After giving good advice about being a mentor, a friend, and contributing member of society, he shared his personal story of how his elementary school teacher mentored him and changed his life. He was nearsighted, had a lisp, and was severely behind in reading and writing. Instead of having to write a story about a canoe, his teacher instructed him and helped him build a 1/4 model of a canoe as his assignment. When it was a success, he realized that he wasn’t “dumb” after all. His teacher helped him get his eyes tested to get glasses and therapy to eliminate his lisp. He went on to being successful in Junior High and High School, even captaining the Wrestling Team. He went on to college and was one of 28 students selected for a full ride to Woods Hole Oceanographic Institute.
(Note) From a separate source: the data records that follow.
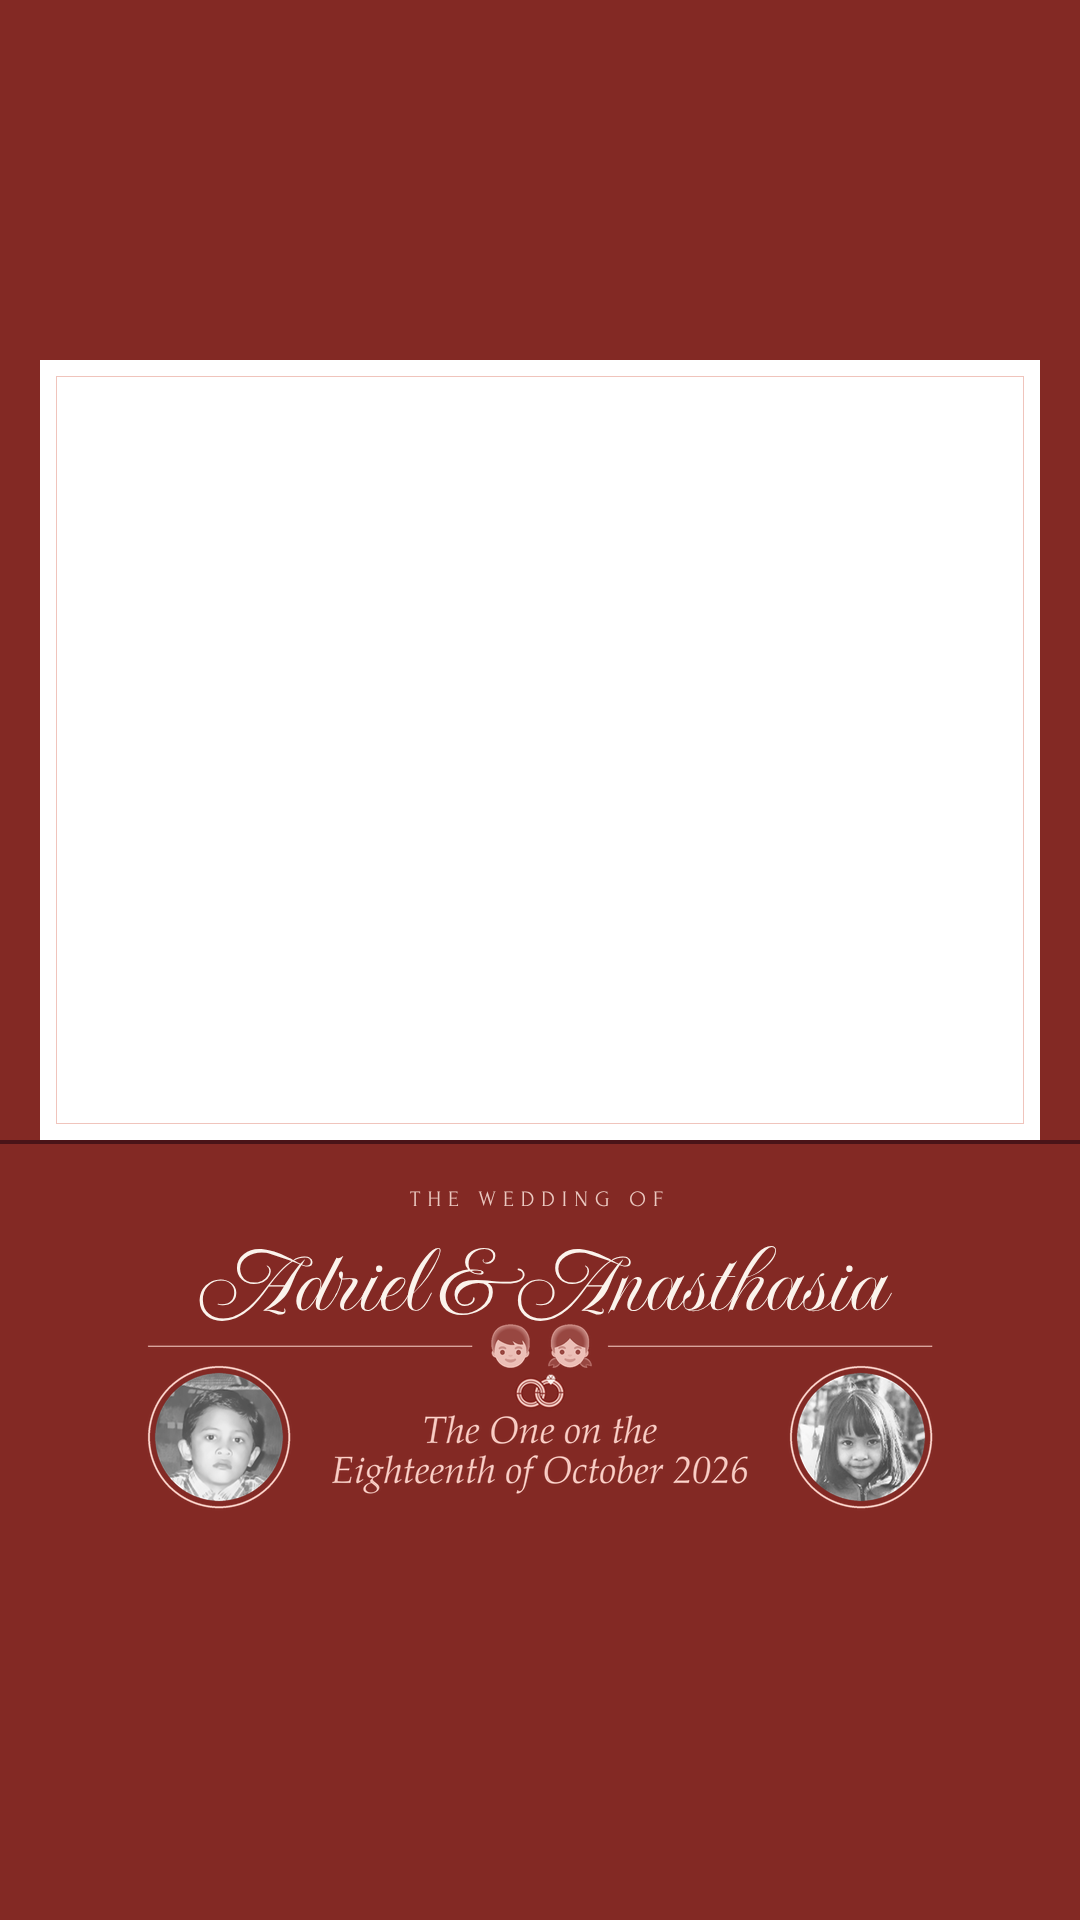
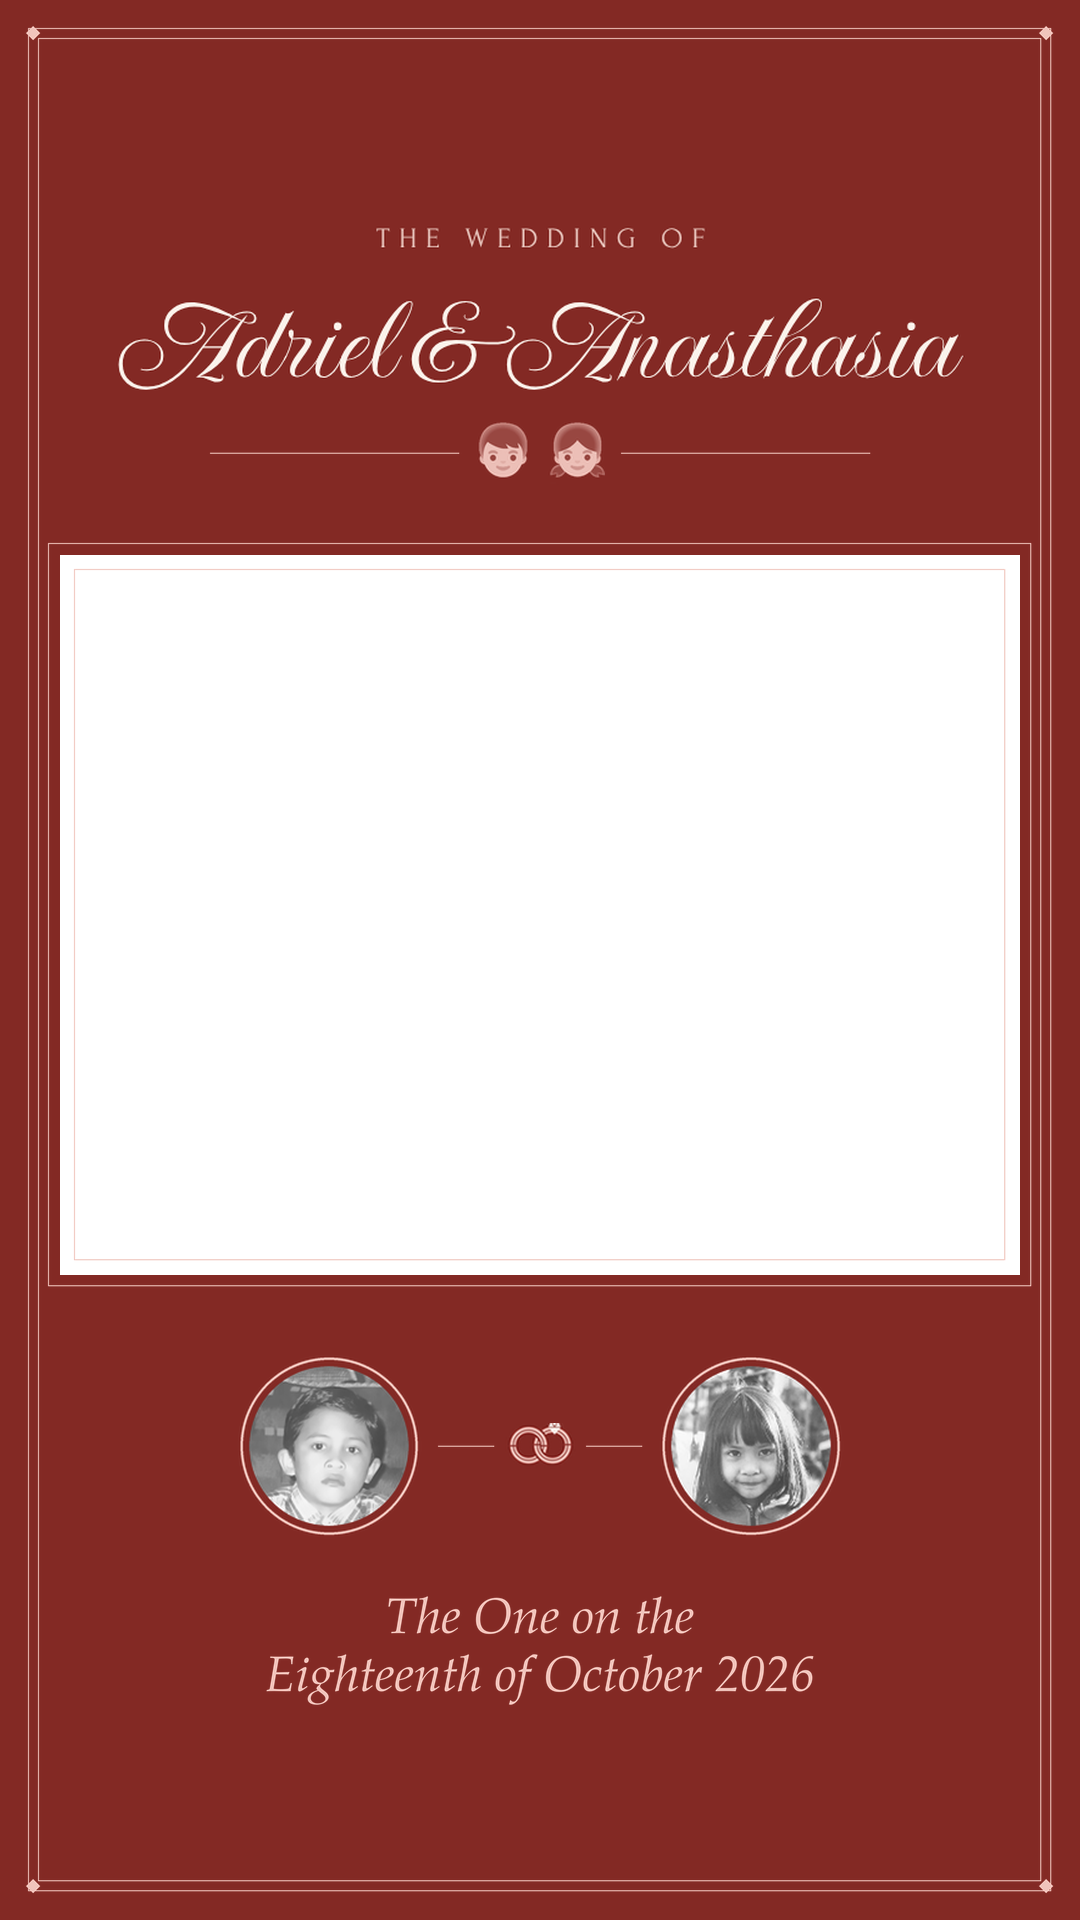
Bingkai Story 2 (landscape): desain baru yang lebih lengkap
Claude-Session: https://claude.ai/code/session_01UUBLka9Sxjaoiu2CfmPSAu

diff --git a/public/id/wedding/index.html b/public/id/wedding/index.html
@@ -81,13 +81,13 @@
     </div>
     <div class="frames">
       <figure class="frame reveal">
-        <img src="/wedding/story-frame-1.png?v=2" width="1080" height="1920" alt="Bingkai 1" loading="lazy">
+        <img src="/wedding/story-frame-1.png?v=3" width="1080" height="1920" alt="Bingkai 1" loading="lazy">
         <figcaption>Bingkai 1, untuk foto tegak</figcaption>
-        <a class="btn btn-gold btn-small" href="/wedding/story-frame-1.png?v=2" download="Adriel &amp; Anasthasia - Story frame 1.png">Unduh bingkai 1</a>
+        <a class="btn btn-gold btn-small" href="/wedding/story-frame-1.png?v=3" download="Adriel &amp; Anasthasia - Story frame 1.png">Unduh bingkai 1</a>
       </figure><figure class="frame reveal">
-        <img src="/wedding/story-frame-2.png?v=2" width="1080" height="1920" alt="Bingkai 2" loading="lazy">
+        <img src="/wedding/story-frame-2.png?v=3" width="1080" height="1920" alt="Bingkai 2" loading="lazy">
         <figcaption>Bingkai 2, untuk foto mendatar</figcaption>
-        <a class="btn btn-gold btn-small" href="/wedding/story-frame-2.png?v=2" download="Adriel &amp; Anasthasia - Story frame 2.png">Unduh bingkai 2</a>
+        <a class="btn btn-gold btn-small" href="/wedding/story-frame-2.png?v=3" download="Adriel &amp; Anasthasia - Story frame 2.png">Unduh bingkai 2</a>
       </figure>
     </div>
     <div class="howto">

diff --git a/public/wedding/index.html b/public/wedding/index.html
@@ -81,13 +81,13 @@
     </div>
     <div class="frames">
       <figure class="frame reveal">
-        <img src="/wedding/story-frame-1.png?v=2" width="1080" height="1920" alt="Frame 1" loading="lazy">
+        <img src="/wedding/story-frame-1.png?v=3" width="1080" height="1920" alt="Frame 1" loading="lazy">
         <figcaption>Frame 1, for portrait photos</figcaption>
-        <a class="btn btn-gold btn-small" href="/wedding/story-frame-1.png?v=2" download="Adriel &amp; Anasthasia - Story frame 1.png">Download frame 1</a>
+        <a class="btn btn-gold btn-small" href="/wedding/story-frame-1.png?v=3" download="Adriel &amp; Anasthasia - Story frame 1.png">Download frame 1</a>
       </figure><figure class="frame reveal">
-        <img src="/wedding/story-frame-2.png?v=2" width="1080" height="1920" alt="Frame 2" loading="lazy">
+        <img src="/wedding/story-frame-2.png?v=3" width="1080" height="1920" alt="Frame 2" loading="lazy">
         <figcaption>Frame 2, for landscape photos</figcaption>
-        <a class="btn btn-gold btn-small" href="/wedding/story-frame-2.png?v=2" download="Adriel &amp; Anasthasia - Story frame 2.png">Download frame 2</a>
+        <a class="btn btn-gold btn-small" href="/wedding/story-frame-2.png?v=3" download="Adriel &amp; Anasthasia - Story frame 2.png">Download frame 2</a>
       </figure>
     </div>
     <div class="howto">

diff --git a/build.py b/build.py
@@ -568,9 +568,9 @@ def wedding(lang):
     </div>
     <div class="frames">
       {''.join(f"""<figure class="frame reveal">
-        <img src="/wedding/story-frame-{n}.png?v=2" width="1080" height="1920" alt="{T(lang, f'Bingkai {n}', f'Frame {n}')}" loading="lazy">
+        <img src="/wedding/story-frame-{n}.png?v=3" width="1080" height="1920" alt="{T(lang, f'Bingkai {n}', f'Frame {n}')}" loading="lazy">
         <figcaption>{T(lang, f'Bingkai {n}, untuk foto {pi}', f'Frame {n}, for {pe} photos')}</figcaption>
-        <a class="btn btn-gold btn-small" href="/wedding/story-frame-{n}.png?v=2" download="Adriel &amp; Anasthasia - Story frame {n}.png">{T(lang, f'Unduh bingkai {n}', f'Download frame {n}')}</a>
+        <a class="btn btn-gold btn-small" href="/wedding/story-frame-{n}.png?v=3" download="Adriel &amp; Anasthasia - Story frame {n}.png">{T(lang, f'Unduh bingkai {n}', f'Download frame {n}')}</a>
       </figure>""" for n, pi, pe in ((1, 'tegak', 'portrait'), (2, 'mendatar', 'landscape')))}
     </div>
     <div class="howto">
In conclusion, he said, “Mr. Jenkins saved my life! This one individual invested in me and was the catalytic ingredient to my success in life. I have gone on to become a productive member of society, (married my childhood sweetheart 50 years ago) and most of all started to give back the precious gift that was given to me so many years ago, that of becoming a Mentor and Teacher. As I fade into the twilight of my career in Metrology some 64 years later, I owe the magic ingredient to Mr. Jenkins.You see I had the fuel within me all along, he found the spark to ignite it. Finally, I will charge you all today with this one request. Whether you become business owners, NASCAR builders or a Metrology nerd like me; Teach Someone, Mentor Someone-Anyone. Do what Hernán and Workshops for Warriors has done for you and what Mr. Jenkins did for me – change the world!”
Help change the world today! Consider donating to the Workshops for Warriors Capital Campaign.
About the Author
Michele Nash-Hoff is president of ElectroFab Sales. She is the author of Can American Manufacturing Be Saved? She has been in and out of San Diego’s high-tech manufacturing industry since starting as an engineering secretary at age 18. Michele’s career includes being part of the founding team of an electronic component manufacturer and working in the Marketing Department of Cubic Corporation’s Military Systems Division. She took a hiatus from the high-tech industry to attend college and graduated from San Diego State University with a bachelor’s degree in French and Spanish. Read Michele’s bio here.